In the past few years, your social media feed may have been bombarded with pictures- especially during the winter, with captions including the word “hygge” to describe warmth and comfort. In 2016 for example, there were 1.5 million posts on Instagram including the hashtag #hygge. The word Hygge even made the shortlist for Oxford Dictionaries Word of the Year in 2016. So, what exactly is hygge, and how do we achieve it?
The word hygge, is a Danish concept that can be utilized as a noun, adjective, and verb. It is pronounced as hue-guh, and used to acknowledge a feeling or moment- whether alone or with friends and family. This feeling can be achieved while at home, or out, and may be ordinary or extraordinary- as cozy, charming or special. The word is in fact, hard to translate to English as it was never meant be to translated. It was meant to be felt. The key components of hygge include togetherness, presence, indulgence, relaxation, and comfort.
This Danish ritual involves the enjoyment of life’s simple pleasures. This has been an integral part of the Danish culture since the early 1800s. The concept itself is derived from a Norwegian word for “well-being” including the fortification of relationships including family and friends- and the overall feeling of graciousness.
Seasonal Affective Disorder (SAD) affects 4-6 percent of people worldwide, this form of clinical depression is brought on by the winter months. An additional 10-20 percent of people may experience mild SAD during the colder months. The amount of women who experience SAD is four times higher than that of the male population. This potentially explains why hygge is a largely female-driven phenomenon on an International scale.

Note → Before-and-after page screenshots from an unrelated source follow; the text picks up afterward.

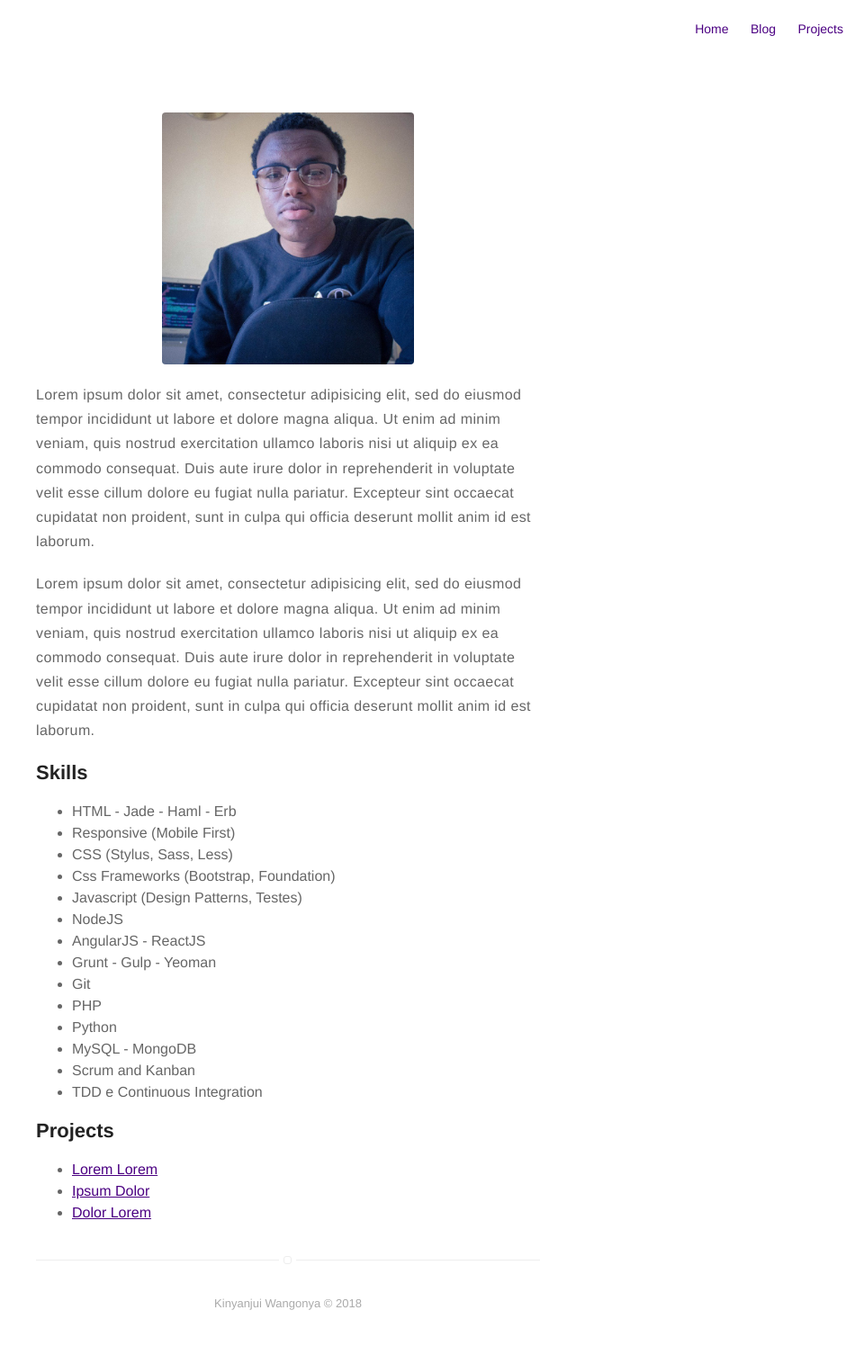
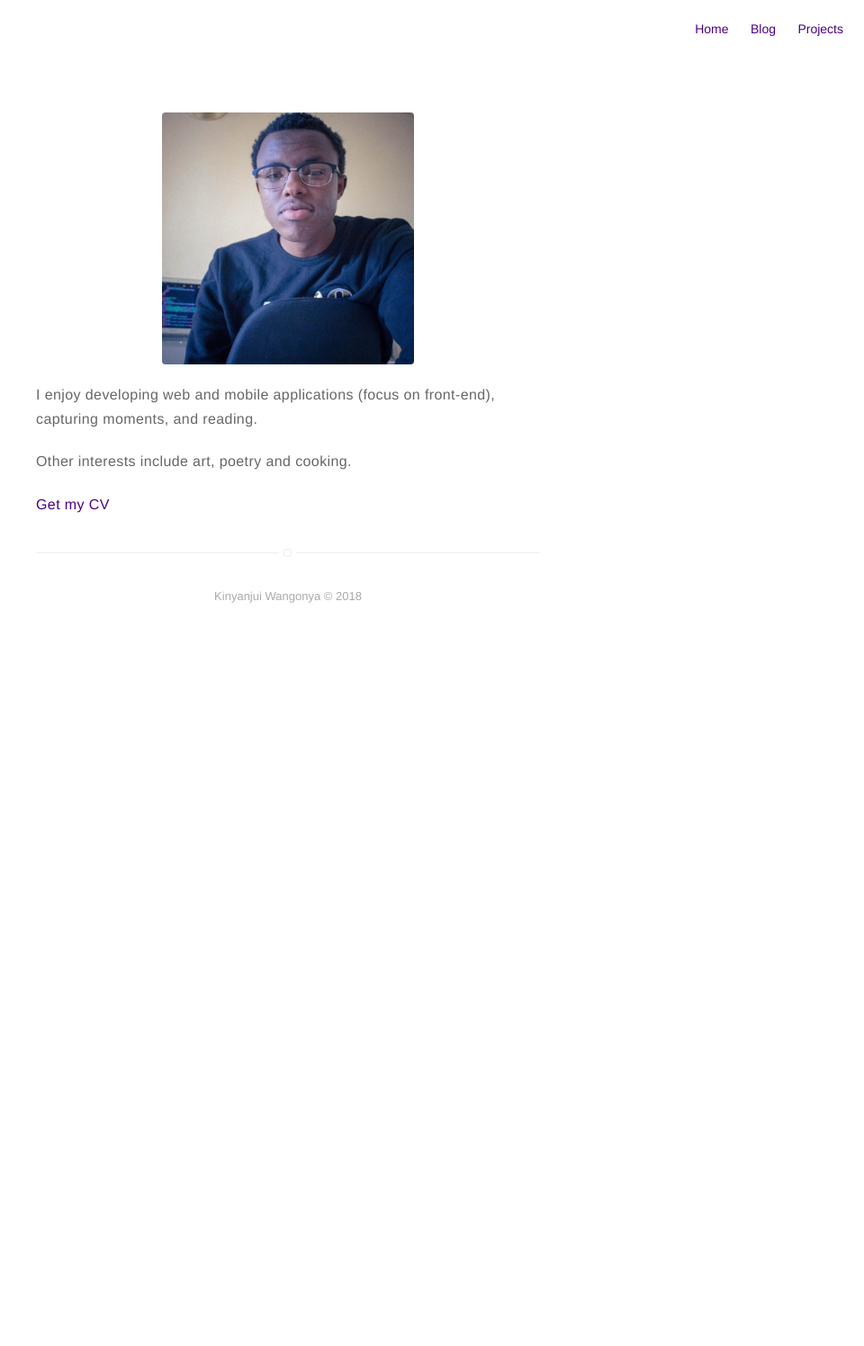
Before and after one commit to wang0nya/jekyll_site, a Jekyll site: the page built from about.md, in a window 1280 px wide. Shown: the whole page at 90% size, without its empty margins (320-1280 px from the left). Built offline with Jekyll 4.4.1, drawn with Linux system fonts in a browser that asks for light colours; after the commit the page ends 900 px from its top, so only the background shows below that.

Commit message:
update about

```diff
--- a/about.md
+++ b/about.md
@@ -2,45 +2,28 @@
 title: About
 layout: page
 ---
+<style>
+a:link {
+    text-decoration: none;
+}
+
+a:visited {
+    text-decoration: none;
+}
+
+a:hover {
+    text-decoration: none;
+}
+
+a:active {
+    text-decoration: none;
+}
+</style>
 ![Profile Image]({{ site.url }}/{{ site.picture }})
 
-<p>Lorem ipsum dolor sit amet, consectetur adipisicing elit, sed do eiusmod
-tempor incididunt ut labore et dolore magna aliqua. Ut enim ad minim veniam,
-quis nostrud exercitation ullamco laboris nisi ut aliquip ex ea commodo
-consequat. Duis aute irure dolor in reprehenderit in voluptate velit esse
-cillum dolore eu fugiat nulla pariatur. Excepteur sint occaecat cupidatat non
-proident, sunt in culpa qui officia deserunt mollit anim id est laborum.</p>
+<p>I enjoy developing web and mobile applications (focus on front-end), capturing moments, and reading.</p>
+<p>Other interests include art, poetry and cooking.
 
-<p>Lorem ipsum dolor sit amet, consectetur adipisicing elit, sed do eiusmod
-tempor incididunt ut labore et dolore magna aliqua. Ut enim ad minim veniam,
-quis nostrud exercitation ullamco laboris nisi ut aliquip ex ea commodo
-consequat. Duis aute irure dolor in reprehenderit in voluptate velit esse
-cillum dolore eu fugiat nulla pariatur. Excepteur sint occaecat cupidatat non
-proident, sunt in culpa qui officia deserunt mollit anim id est laborum.</p>
-
-<h2>Skills</h2>
-
-<ul class="skill-list">
-	<li>HTML - Jade - Haml - Erb</li>
-	<li>Responsive (Mobile First)</li>
-	<li>CSS (Stylus, Sass, Less)</li>
-	<li>Css Frameworks (Bootstrap, Foundation)</li>
-	<li>Javascript (Design Patterns, Testes)</li>
-	<li>NodeJS</li>
-	<li>AngularJS - ReactJS</li>
-	<li>Grunt - Gulp - Yeoman</li>
-	<li>Git</li>
-	<li>PHP</li>
-	<li>Python</li>
-	<li>MySQL - MongoDB</li>
-	<li>Scrum and Kanban</li>
-	<li>TDD e Continuous Integration</li>
-</ul>
-
-<h2>Projects</h2>
-
-<ul>
-	<li><a href="https://github.com/">Lorem Lorem</a></li>
-	<li><a href="https://github.com/">Ipsum Dolor</a></li>
-	<li><a href="https://github.com/">Dolor Lorem</a></li>
-</ul>
+<p>
+<a href="https://drive.google.com/file/d/1E8-w9lOBE8Ef4mACMdcHb0XUFuHT3JKa/view?usp=sharing" target="_blank">Get my CV</a>
+</p>
```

According to the 2017 World Happiness Report, Switzerland, Iceland, Norway, Denmark, Canada, Finland and Sweden are amongst the top ten happiest countries in the World. These countries all have one thing in common: the longest and coldest countries in the World. So why do these areas have the happiest citizens if the majority of the year is categorized by darkness, cold weather, and snow? The answer lies within the mind frame towards the winter season. By utilizing a mindfulness based approach to winter, means the acceptance of the cold- therefore finding ways to take advantage of the season like spending quality time with friends and family, taking up a new hobby, and truly focusing on self and wellbeing.
When we think of winter, there is a very “doom & gloom” undertone associated with this time of year. It is common for individuals to retract themselves socially and spend time inside, alone and continuously watching the weather- just waiting for the first signs of springtime. This practice may increase one’s likelihood of SAD- including side effects such as fatigue, lack of motivation, unhealthy eating habits, and of course the feeling of loneliness. The overall goal of hygge however, is to ensure “togetherness” as an intrinsic part of winter time.
By removing the overall negative connotations associated with winter- we are better able to enjoy time and take advantage of the many things that this season has to offer such as game nights with friends, cozying up and reading a book, or outdoor group activities. So, if your mood is falling as fast as the thermometer, try practicing hygge by making small lifestyle changes to help boost your spirits throughout this winter season.